To me, there are few things in this world more rewarding than seeing someone or something benefit from your hard work. During the winter of 2014, I knew deer would desperately need my successful 2013 plots to produce once again. One of the worst winters in Wisconsin’s history was going to take a toll on many herds across the state, including mine. I knew I would have a leg up on neighboring properties if my plots would begin producing at spring green up. After frost-seeding my clover and chicory plot in April, I had high hopes of seeing groups of deer flocking to the plot in need of fresh, nutrient dense growth. Knowing that springtime deer are very active during daylight hours in search of these rich greens, I placed a trail camera high in a tree over the food plot to ensure picture coverage of the entire field. As I expected when I pulled the camera three weeks later, many pictures of fresh velvet and pot-bellied does were popping up.
This field may not look like much, but to this mother and daughter, as well as a bothersome buck, the deep-rooted clover and chicory are providing them with some much needed energy. During the winter months, we all heard hunters, news sources and DNR officials say this winter’s impact will be felt in the coming years. No doubt it will and already has been in many places such as northern Wisconsin and Minnesota. In fact, many laws are now being implemented in these areas to ensure protection of herds by reducing doe harvests. For me, all this hoopla surrounding deer herd management has made me especially grateful to see this trail camera photo capturing the trifecta of growing antlers, a pregnant doe and a yearling fawn that survived the harsh winter. If you too are pulling cameras and seeing pictures similar to mine, be thankful because some areas have been hit extremely hard.
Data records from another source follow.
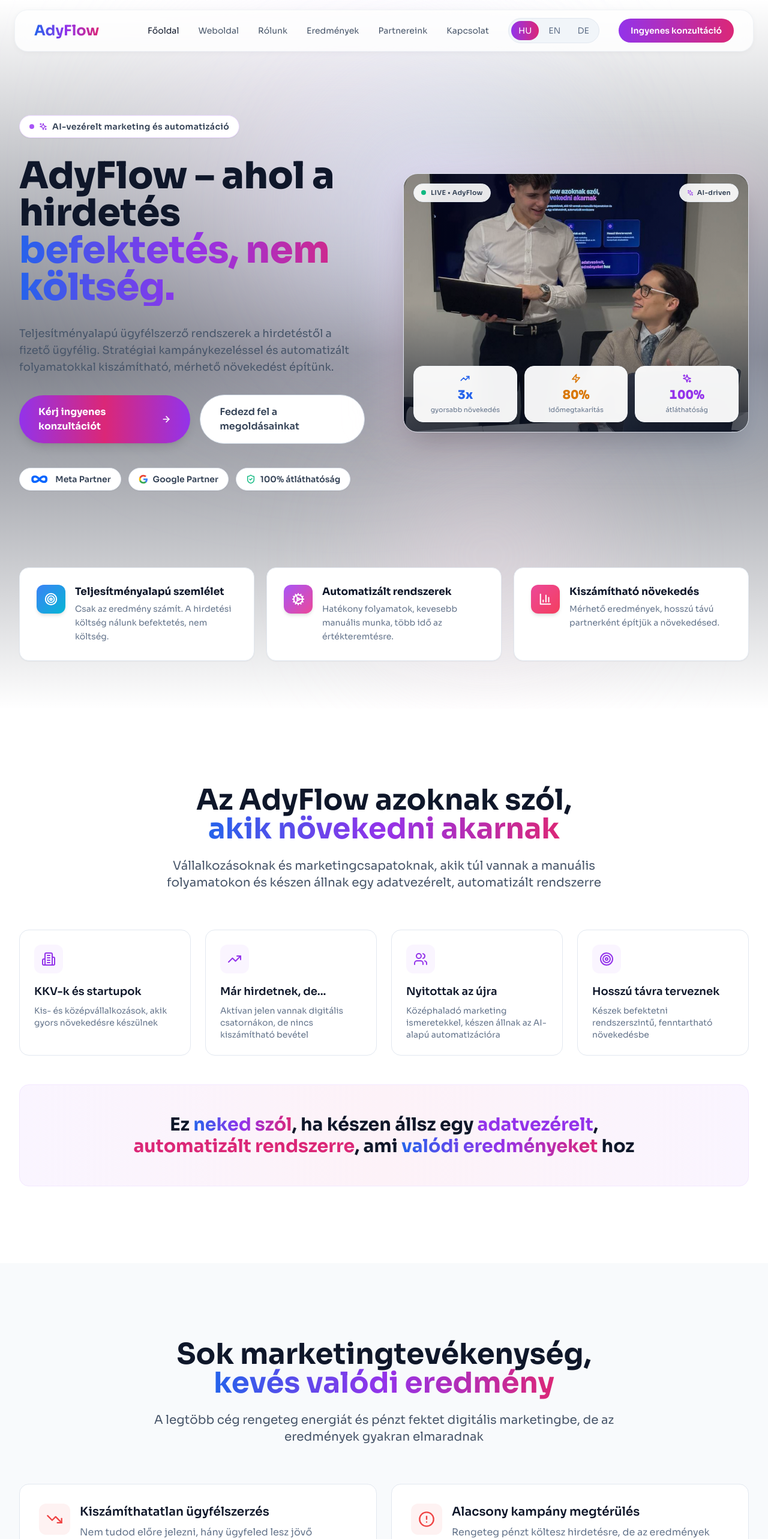
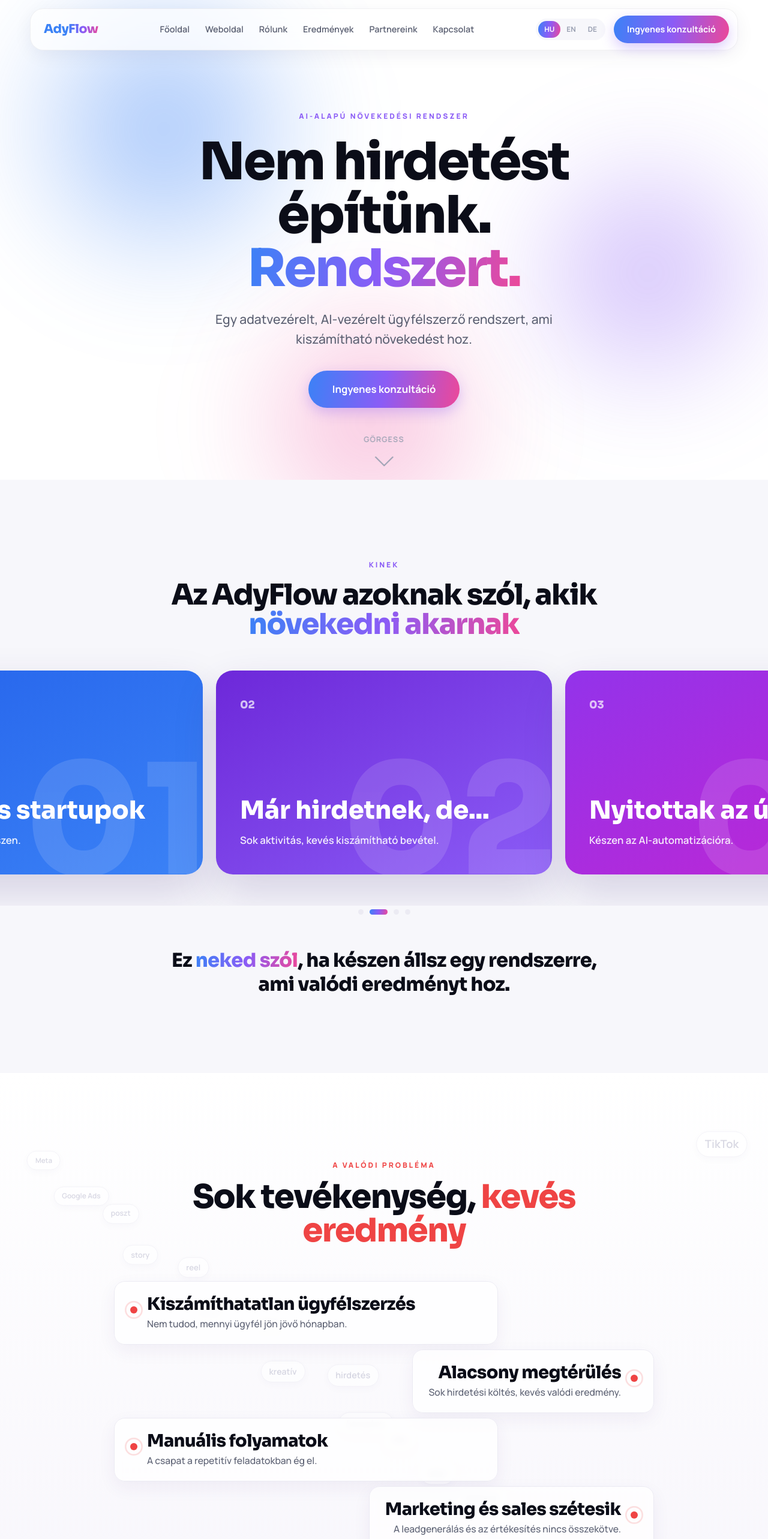
Before and after one commit to kmzeno0125-max/adyflow.com, a React (Vite) app: page / in a window 1280 px wide. Shown: the top 2566 px of the page at 60% size. Built offline with nearby package versions, Linux system fonts and the light colour scheme.

Commit message:
Update Home page sections

```diff
--- a/src/App.tsx
+++ b/src/App.tsx
@@ -8,7 +8,6 @@ const Disclaimer = lazy(() => import('./pages/Disclaimer'));
 const Partners = lazy(() => import('./pages/Partners'));
 const Eredmenyek = lazy(() => import('./pages/Eredmenyek'));
 const Weboldal = lazy(() => import('./pages/Weboldal'));
-const ScrollLanding = lazy(() => import('./pages/ScrollLanding'));
 
 function App() {
   return (
@@ -23,7 +22,6 @@ function App() {
             <Route path="/aszf" element={<ASZF />} />
             <Route path="/adatvedelem" element={<Privacy />} />
             <Route path="/disclaimer" element={<Disclaimer />} />
-            <Route path="/scroll" element={<ScrollLanding />} />
           </Routes>
         </Suspense>
       </Router>
--- a/src/pages/Home.tsx
+++ b/src/pages/Home.tsx
@@ -1,17 +1,10 @@
 import { useEffect, lazy, Suspense } from 'react';
 import { useTranslation } from 'react-i18next';
-import Hero from '../components/Hero';
-import Navigation from '../components/Navigation';
+import ScrollLanding from './ScrollLanding';
 
-const Audience = lazy(() => import('../components/Audience'));
-const Problem = lazy(() => import('../components/Problem'));
-const FlowSection = lazy(() => import('../components/FlowSection'));
-const AIDifference = lazy(() => import('../components/AIDifference'));
 const Team = lazy(() => import('../components/Team'));
-const SocialProof = lazy(() => import('../components/SocialProof'));
 const PartnersSlider = lazy(() => import('../components/PartnersSlider'));
 const FAQ = lazy(() => import('../components/FAQ'));
-const CTA = lazy(() => import('../components/CTA'));
 const Footer = lazy(() => import('../components/Footer'));
 
 const Home = () => {
@@ -27,18 +20,11 @@ const Home = () => {
 
   return (
     <>
-      <Navigation />
-      <Hero />
+      <ScrollLanding />
       <Suspense fallback={null}>
-        <Audience />
-        <Problem />
-        <FlowSection />
-        <AIDifference />
         <Team />
-        <SocialProof />
         <PartnersSlider />
         <FAQ />
-        <CTA />
         <Footer />
       </Suspense>
     </>
```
In order to provide some encouragement for hunters who aren’t as lucky to see feeding deer come springtime, I’d like to introduce a different kind of management, Quality Memory Management. This isn’t a way of saying, ‘remember those good ol’ days of hunting because they’re long gone.’ Rather, a reminder that hunters need to savor every second we get in the woods. We should be practicing QMM whether we see deer every sit, or go a full season seeing only a handful. Memories we’ve made in previous hunts should teach us to appreciate all the hunting opportunities we’ve had, however, because we all crave bigger antlers and more hunting hours, it’s easier said than done. I come from an area sprawling with deer and quality bucks because of great soil and little predation, yet I haven’t shot a buck during gun season since 2009 and have only passed on one since then. We don’t till up the soil or get up at 4A.M. when it’s below freezing just to do it; we expect some results.
My point is, hold onto the memories you’ve made during previous deer seasons. Even though I haven’t shot a buck with a gun in over four years, I remember that November afternoon like it was yesterday because of whom I shared the story with. One of the best memories from that hunt is comical. I told my brother whatever buck we see would be his, but he chose to do something else that afternoon and I’ve given him flack for it ever since. Sure, hunting is a lifestyle and an important part of our lives but whether you see deer, harvest deer or let mature bucks walk, making memories with those closest to us should be a top priority for all.